Django adapted to his injury, and utilised the index and middle fingers of his left hand to develop his unique horizontal lines on the guitar.

He did still use his ring finger on occasion, but not for lead playing. Rather, this finger was used in conjunction with the index and middle fingers to voice chords.

Django’s story is one of overcoming a severe injury and forging a truly unique style and guitar technique.

Q2: What brands/makes of gypsy jazz guitars do you own and use when you perform? How can I find different makers of gypsy jazz instruments?

A2: The guitar I am currently using for gypsy jazz live performances was made by the excellent luthier Oliver Marin, who lives and works in Granada, Spain.

I love this instrument. It is a longer-scale petite bouche guitar, with great projection and quality of tone across the neck. I’ve only had this guitar for roughly a year, so it is still developing, but it is shaping up to be a very reliable and fun to play guitar.

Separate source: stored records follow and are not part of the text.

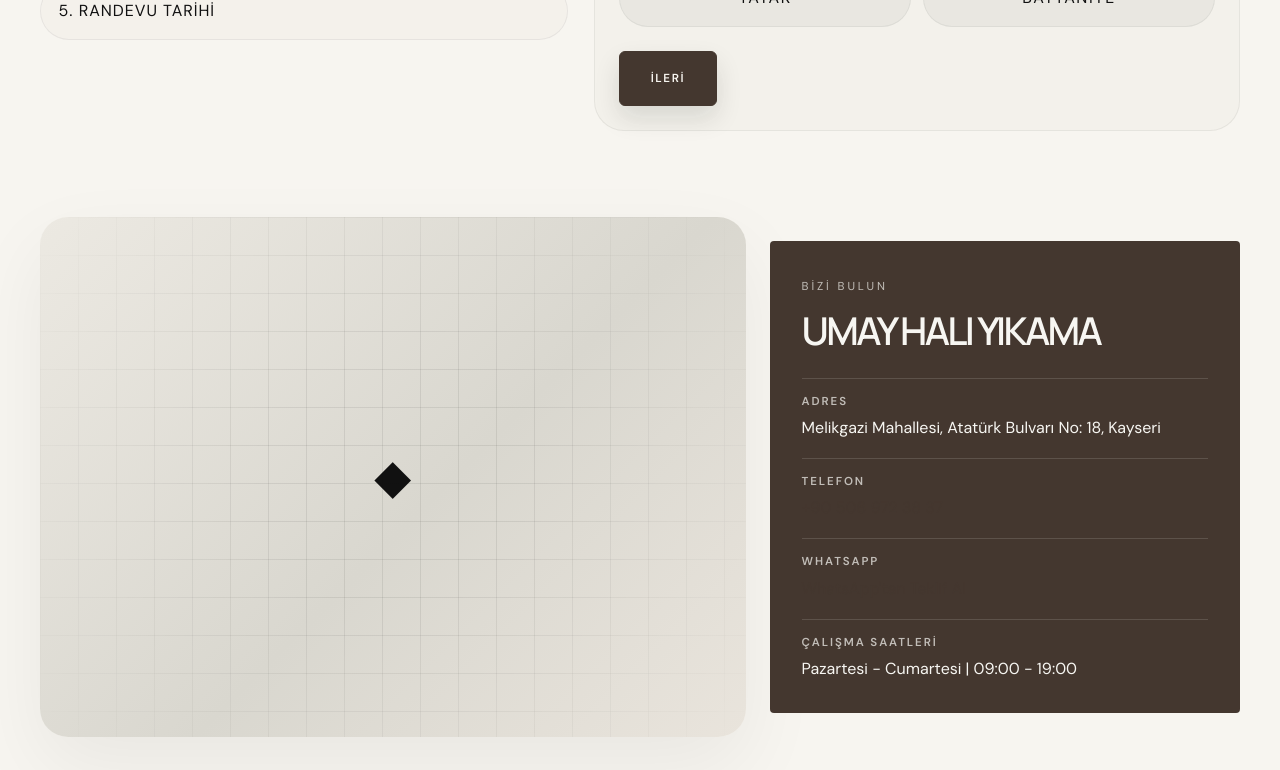
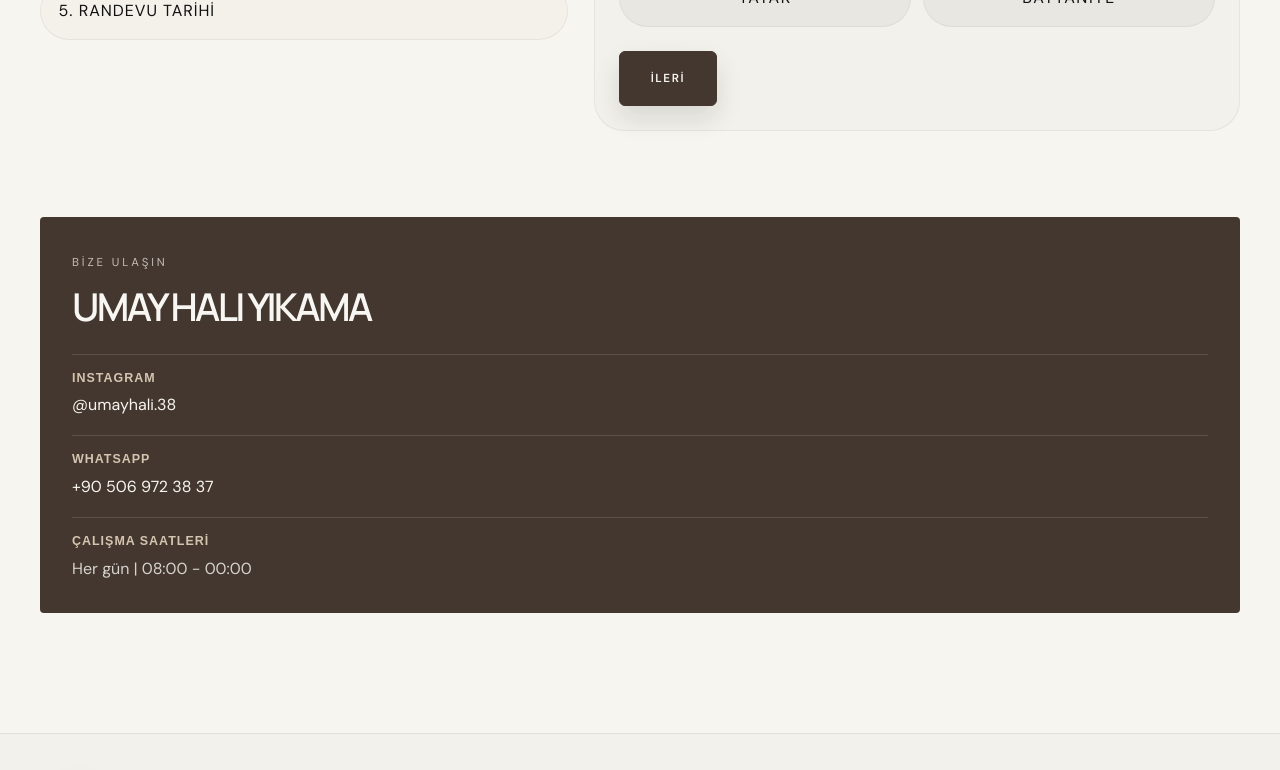
Before and after one commit to Sunahapless/umay-hali-yikama, a React (Vite) app: page / in a window 1280 px wide. Shown: the part 6720-7490 px from the top of the page. Built offline with nearby package versions, Linux system fonts and the light colour scheme.

Commit message:
Konum güncellendi

```diff
--- a/src/App.css
+++ b/src/App.css
@@ -975,18 +975,13 @@ button {
 
 .map-contact {
   display: grid;
-  grid-template-columns: 1.2fr 0.8fr;
+  grid-template-columns: 1fr;
   gap: 24px;
   align-items: center;
 }
 
 .map-panel {
-  position: relative;
-  min-height: 520px;
-  border-radius: 28px;
-  overflow: hidden;
-  background: linear-gradient(135deg, #ece9e2, #d9d7cf 55%, #e9e4dc);
-  box-shadow: 0 30px 80px rgba(17, 17, 17, 0.06);
+  display: none;
 }
 
 .map-content {
@@ -1052,6 +1047,22 @@ button {
 .contact-card span,
 .contact-card a {
   color: #f7f6f2;
+}
+
+.contact-card span {
+  color: rgba(247, 246, 242, 0.82);
+}
+
+.contact-card a {
+  text-decoration: none;
+  color: #f7f6f2;
+  font-weight: 600;
+  transition: opacity 0.2s ease;
+}
+
+.contact-card a:hover,
+.contact-card a:focus-visible {
+  opacity: 0.8;
 }
 
 .contact-card strong {
@@ -1540,6 +1551,20 @@ button {
 .contact-card {
   background: var(--umay-earth);
   border-radius: 4px;
+}
+
+.contact-card li > a {
+  color: var(--umay-ivory);
+  font: inherit;
+}
+
+.contact-card li > strong {
+  color: var(--umay-sand);
+  font-family: Arial, Helvetica, sans-serif;
+  font-size: 0.78rem;
+  font-weight: 700;
+  letter-spacing: 0.08em;
+  opacity: 1;
 }
 
 .floating-whatsapp {
--- a/src/App.jsx
+++ b/src/App.jsx
@@ -468,28 +468,17 @@ function App() {
           </section>
 
           <section className="map-contact container" id="contact">
-            <div className="map-panel reveal">
-              <div className="map-content">
-                <span className="map-pin">◆</span>
-                <div className="map-lines" aria-hidden="true" />
-              </div>
-            </div>
-
             <div className="contact-card reveal">
-              <span className="eyebrow">BİZİ BULUN</span>
+              <span className="eyebrow">BİZE ULAŞIN</span>
               <h2>{company.name}</h2>
               <ul>
                 <li>
-                  <strong>Adres</strong>
-                  <span>{company.address}</span>
-                </li>
-                <li>
-                  <strong>Telefon</strong>
-                  <a href={`tel:${company.phone}`}>{company.phone}</a>
+                  <strong>Instagram</strong>
+                  <a href="https://www.instagram.com/umayhali.38" target="_blank" rel="noreferrer">@umayhali.38</a>
                 </li>
                 <li>
                   <strong>WhatsApp</strong>
-                  <a href={`https://wa.me/${company.whatsapp}`} target="_blank" rel="noreferrer">WhatsApp'tan Teklif Al</a>
+                  <a href="https://wa.me/+905069723837" target="_blank" rel="noreferrer">+90 506 972 38 37</a>
                 </li>
                 <li>
                   <strong>Çalışma saatleri</strong>
@@ -521,7 +510,7 @@ function App() {
             </div>
 
             <div className="footer-contact">
-              <a href={`tel:${company.phone}`}>{company.phone}</a>
+              <a href={`https://www.instagram.com/${company.instagram}`} target="_blank" rel="noreferrer">@{company.instagram}</a>
               <a href={`https://wa.me/${company.whatsapp}`} target="_blank" rel="noreferrer">WhatsApp'tan Teklif Al</a>
             </div>
           </div>
--- a/src/data/siteConfig.js
+++ b/src/data/siteConfig.js
@@ -18,8 +18,8 @@ export const company = {
   phone: '+90 506 972 38 37',
   whatsapp: '+905069723837',
   address: 'Melikgazi Mahallesi, Atatürk Bulvarı No: 18, Kayseri',
-  hours: 'Pazartesi - Cumartesi | 09:00 - 19:00',
-  instagram: '@umayhali.38',
+  hours: 'Her gün | 08:00 - 00:00',
+  instagram: 'umayhali.38',
   website: 'https://www.umayhaliyikama.com',
   stickerImage: '',
   metaTitle: 'Umay Halı Yıkama | Kayseri Premium Halı Yıkama ve Temizlik Hizmeti',
```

I also own and play a guitar by Lyon-based maker Antoine Prabel. I commissioned this instrument from Antoine whilst I was studying gypsy jazz in Paris in 2014.

The guitar is the warmest sounding instrument I’ve ever played. I especially love using it to perform and record my original compositions, which draw on gypsy jazz, but also modern jazz and classical music.

How can I find different makers of gypsy jazz instruments?

The best resource I’ve come across for finding makers of gypsy jazz instruments is this comprehensive luthier directory.

On this page, you can search for makers by country, allowing you the best chance to find a quality guitar builder whose instruments you can actually seek out and try.

Q3: What are some gypsy jazz standards that are often overlooked, but are great to play?

A3: There are heaps!

It is great to develop a repertoire of the more commonly played gypsy jazz standards, so that you can easily jam with other musicians, but don’t forget to explore some of the lesser-known tunes this genre has to offer. Django wrote a lot of music.

Here are just a few of my favourites:

  • Anouman (D. Reinhardt) – Ballad
  • Lentement Mademoiselle (D. Reinhardt) – Ballad
  • Peche a la mouche (D. Reinhardt) – Up-tempo swing
  • R Vingt Six (D. Reinhardt) – Med/up-tempo swing
  • New York City (D. Reinhardt) – Up-tempo swing blues

I hope you’ve found that all useful! Please visit Studygypsyjazz.com to explore this style further, and to find free lessons, backing tracks, and premium gypsy jazz courses!

Harry Edwards Guitarists

Harry Edwards (Head tutor @ Studygypsyjazz.com)